Definition: If $$\mathbb X$$ and $$\mathbb Y$$ are sets and $$X\subseteq \mathbb X$$ and $$Y\subseteq \mathbb Y$$, call $$X{\times}Y=\{(x,y)\mid x\in X,\ y\in Y\}$$ a box, and call $$X$$ and $$Y$$ the sides of the box $$X{\times}Y$$.

Definition: For topologies $$\mathbb T_1$$ and $$\mathbb T_2$$, the product topology $$\mathbb T_1\times\mathbb T_2$$ has open sets generated by boxes of open sets from $$\mathbb T_1$$ and $$\mathbb T_2$$.

Definition: Given a topology $$\mathbb T$$ and a point $$p\in\mathbb T$$, the closure of $$p$$, written $$|p|$$, is the least closed set containing $$p$$.

I believe it is a fact that in the product topology, the box $$C_1{\times}C_2$$ is closed in $$\mathbb T_1\times\mathbb T_2$$ if and only if its sides $$C_1$$ and $$C_2$$ are closed in $$\mathbb T_1$$ and $$\mathbb T_2$$ respectively.

My question: Given points $$p_1\in\mathbb T_1$$ and $$p_2\in\mathbb T_2$$, is the closure $$|(p_1,p_2)|$$ equal to the box of the closures $$|p_1|{\times}|p_2|$$? It's fairly clear that $$|(p_1,p_2)|\subseteq |p_1|{\times}|p_2|$$, but it's less immediately evident to me whether the reverse implication must also hold, so that this would be an equality.

Proof or counterexample very welcome. Thanks in advance.

• The following more general result holds: Let $(X_i)_{i \in I}$ be a family of topological spaces, $A_i$ a subset of $X_i$ for each $i \in I$. Then $\overline{\Pi_{i \in I} A_i} = \Pi_{i \in I} \overline{A_i}$. See, for instance, Engelking, General Topology 2.3.3.
– Ulli
Aug 9, 2022 at 5:41
• Many thanks @Ulli. This is extremely helpful. I have included a (hopefully convincing) direct argument for reference.
– Jim
Aug 9, 2022 at 21:32

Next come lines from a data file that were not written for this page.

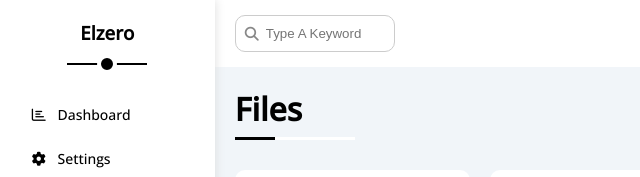
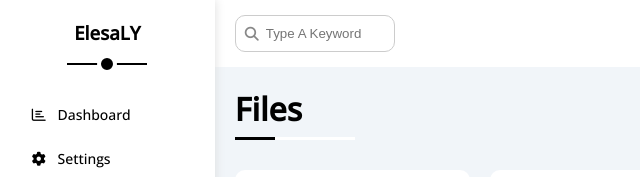
Before and after one commit to YousefOsamaCode/Myprogect4, a plain HTML site: page files.html in a window 1280 px wide. Shown: the top 177 px of the page, 0-640 px from the left. Drawn offline with nearby package versions, Linux system fonts and the light colour scheme.

Commit message:
Update files.html

```diff
--- a/files.html
+++ b/files.html
@@ -15,7 +15,7 @@
   <body>
     <div class="page d-flex">
       <div class="sidebar bg-white p-20 p-relative">
-        <h3 class="p-relative txt-c mt-0">Elzero</h3>
+        <h3 class="p-relative txt-c mt-0">ElesaLY</h3>
         <ul>
           <li>
             <a class="d-flex align-center fs-14 c-black rad-6 p-10" href="index.html">
```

To prove $$|(p_1,p_2)|=|p_1|{\times}|p_2|$$ it would suffice to prove equality of the complements.
Say that a set $$X$$ avoids $$x$$ when $$x\not\in X$$, and note that $$X{\times}Y$$ avoids $$(x,y)$$ if and only if $$X$$ avoids $$x$$ and $$Y$$ avoids $$y$$.
Then the complement of $$|(p_1,p_2)|$$ is the union of open boxes $$O_1{\times}O_2$$ that avoid $$(p_1,p_2)$$; which is the union of open boxes $$O_1{\times}O_2$$ such that $$O_1$$ avoids $$p_1$$ and $$O_2$$ avoids $$p_2$$; which is the complement of $$|p_1|{\times}|p_2|$$.